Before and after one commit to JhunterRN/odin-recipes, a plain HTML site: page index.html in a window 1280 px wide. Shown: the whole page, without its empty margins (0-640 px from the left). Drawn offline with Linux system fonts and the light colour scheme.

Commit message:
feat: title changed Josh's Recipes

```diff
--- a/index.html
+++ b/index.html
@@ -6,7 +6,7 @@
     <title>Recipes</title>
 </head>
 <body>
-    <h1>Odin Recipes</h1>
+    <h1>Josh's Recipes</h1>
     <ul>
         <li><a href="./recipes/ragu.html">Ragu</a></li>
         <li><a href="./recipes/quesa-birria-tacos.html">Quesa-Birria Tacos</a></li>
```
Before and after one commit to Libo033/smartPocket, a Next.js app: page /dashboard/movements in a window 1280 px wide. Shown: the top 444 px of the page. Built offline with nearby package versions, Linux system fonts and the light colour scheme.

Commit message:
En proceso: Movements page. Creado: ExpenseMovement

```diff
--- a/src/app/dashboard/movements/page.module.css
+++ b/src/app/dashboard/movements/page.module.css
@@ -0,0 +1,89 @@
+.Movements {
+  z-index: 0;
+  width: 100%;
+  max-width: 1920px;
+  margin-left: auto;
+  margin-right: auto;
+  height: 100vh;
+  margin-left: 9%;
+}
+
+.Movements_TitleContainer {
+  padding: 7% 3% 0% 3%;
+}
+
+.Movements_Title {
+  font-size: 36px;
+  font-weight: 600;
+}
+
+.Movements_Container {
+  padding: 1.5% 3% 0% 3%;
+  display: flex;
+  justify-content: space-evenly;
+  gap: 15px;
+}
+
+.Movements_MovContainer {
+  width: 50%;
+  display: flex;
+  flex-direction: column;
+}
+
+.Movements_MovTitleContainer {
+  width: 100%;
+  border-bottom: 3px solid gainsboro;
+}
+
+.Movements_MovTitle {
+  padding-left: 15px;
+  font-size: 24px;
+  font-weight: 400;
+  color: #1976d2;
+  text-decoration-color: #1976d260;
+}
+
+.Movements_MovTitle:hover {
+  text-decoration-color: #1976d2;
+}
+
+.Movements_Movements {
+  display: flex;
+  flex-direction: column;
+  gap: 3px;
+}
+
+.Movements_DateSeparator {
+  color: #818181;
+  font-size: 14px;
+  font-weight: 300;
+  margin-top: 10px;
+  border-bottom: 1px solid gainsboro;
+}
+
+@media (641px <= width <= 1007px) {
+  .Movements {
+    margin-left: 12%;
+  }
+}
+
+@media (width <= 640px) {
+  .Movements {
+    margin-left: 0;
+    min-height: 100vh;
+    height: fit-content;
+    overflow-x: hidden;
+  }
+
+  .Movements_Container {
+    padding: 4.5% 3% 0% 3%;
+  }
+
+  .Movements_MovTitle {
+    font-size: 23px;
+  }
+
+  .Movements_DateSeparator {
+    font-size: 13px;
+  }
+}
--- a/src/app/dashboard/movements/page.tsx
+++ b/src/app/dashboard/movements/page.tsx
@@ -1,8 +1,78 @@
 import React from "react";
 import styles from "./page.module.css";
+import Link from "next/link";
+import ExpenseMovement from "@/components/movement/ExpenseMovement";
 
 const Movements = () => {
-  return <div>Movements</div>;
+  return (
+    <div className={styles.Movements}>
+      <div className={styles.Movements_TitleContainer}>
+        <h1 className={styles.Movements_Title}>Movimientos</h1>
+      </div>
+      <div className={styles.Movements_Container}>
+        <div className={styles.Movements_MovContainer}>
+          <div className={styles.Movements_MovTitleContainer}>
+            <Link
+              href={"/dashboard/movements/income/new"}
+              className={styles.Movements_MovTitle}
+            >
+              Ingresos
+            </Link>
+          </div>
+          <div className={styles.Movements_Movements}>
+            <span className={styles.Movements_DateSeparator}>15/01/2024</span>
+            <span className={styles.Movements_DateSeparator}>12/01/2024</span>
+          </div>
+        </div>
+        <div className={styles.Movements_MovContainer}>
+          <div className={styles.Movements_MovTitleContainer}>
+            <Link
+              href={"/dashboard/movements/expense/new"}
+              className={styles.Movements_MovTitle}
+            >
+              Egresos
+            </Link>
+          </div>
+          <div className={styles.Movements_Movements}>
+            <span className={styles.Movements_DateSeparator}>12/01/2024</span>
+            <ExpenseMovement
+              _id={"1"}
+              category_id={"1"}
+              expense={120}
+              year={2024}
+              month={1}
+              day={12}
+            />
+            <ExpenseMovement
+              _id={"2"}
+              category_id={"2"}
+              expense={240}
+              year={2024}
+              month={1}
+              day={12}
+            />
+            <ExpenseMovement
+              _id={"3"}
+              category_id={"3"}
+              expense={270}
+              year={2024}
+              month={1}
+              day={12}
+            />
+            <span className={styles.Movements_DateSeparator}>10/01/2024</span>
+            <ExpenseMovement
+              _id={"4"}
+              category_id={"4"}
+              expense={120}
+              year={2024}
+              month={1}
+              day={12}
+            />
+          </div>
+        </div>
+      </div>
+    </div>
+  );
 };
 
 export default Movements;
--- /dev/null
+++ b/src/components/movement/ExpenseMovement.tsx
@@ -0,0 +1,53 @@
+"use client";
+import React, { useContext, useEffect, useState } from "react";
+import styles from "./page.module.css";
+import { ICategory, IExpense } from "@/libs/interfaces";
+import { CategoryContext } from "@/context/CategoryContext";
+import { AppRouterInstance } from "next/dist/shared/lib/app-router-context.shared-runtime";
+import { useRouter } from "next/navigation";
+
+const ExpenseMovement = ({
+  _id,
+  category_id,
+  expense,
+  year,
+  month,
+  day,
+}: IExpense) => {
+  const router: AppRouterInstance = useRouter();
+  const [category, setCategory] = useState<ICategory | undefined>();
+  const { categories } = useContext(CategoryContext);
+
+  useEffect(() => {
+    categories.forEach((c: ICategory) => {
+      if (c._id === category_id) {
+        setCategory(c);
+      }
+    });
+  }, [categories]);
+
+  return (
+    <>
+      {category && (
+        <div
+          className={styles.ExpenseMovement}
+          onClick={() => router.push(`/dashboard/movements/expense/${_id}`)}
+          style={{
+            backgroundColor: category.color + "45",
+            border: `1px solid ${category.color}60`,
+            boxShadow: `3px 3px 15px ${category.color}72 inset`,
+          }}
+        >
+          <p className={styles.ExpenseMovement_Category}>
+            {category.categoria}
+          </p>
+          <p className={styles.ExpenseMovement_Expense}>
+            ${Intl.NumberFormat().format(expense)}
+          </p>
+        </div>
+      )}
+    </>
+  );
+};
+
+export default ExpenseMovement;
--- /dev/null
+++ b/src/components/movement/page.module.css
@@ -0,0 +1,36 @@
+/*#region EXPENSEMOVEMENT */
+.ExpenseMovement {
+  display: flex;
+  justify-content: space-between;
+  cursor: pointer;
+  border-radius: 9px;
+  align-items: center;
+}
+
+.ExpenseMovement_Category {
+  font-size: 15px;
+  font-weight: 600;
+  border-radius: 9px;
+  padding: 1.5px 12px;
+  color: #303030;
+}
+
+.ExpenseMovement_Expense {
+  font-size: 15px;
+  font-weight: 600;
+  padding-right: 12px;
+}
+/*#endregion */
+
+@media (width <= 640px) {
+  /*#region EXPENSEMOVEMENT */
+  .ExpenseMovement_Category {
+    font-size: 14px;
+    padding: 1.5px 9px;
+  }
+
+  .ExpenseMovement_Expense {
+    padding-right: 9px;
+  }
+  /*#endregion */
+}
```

### WHAT YOU ARE ASKED TO DO
Among the lines of the preceding data, which ones hold the word "Linux"? List them.

### SOLVED EXERCISE
Before and after one commit to JhunterRN/odin-recipes, a plain HTML site: page index.html in a window 1280 px wide. Shown: the whole page, without its empty margins (0-640 px from the left). Drawn offline with Linux system fonts and the light colour scheme.
Before and after one commit to Libo033/smartPocket, a Next.js app: page /dashboard/movements in a window 1280 px wide. Shown: the top 444 px of the page. Built offline with nearby package versions, Linux system fonts and the light colour scheme.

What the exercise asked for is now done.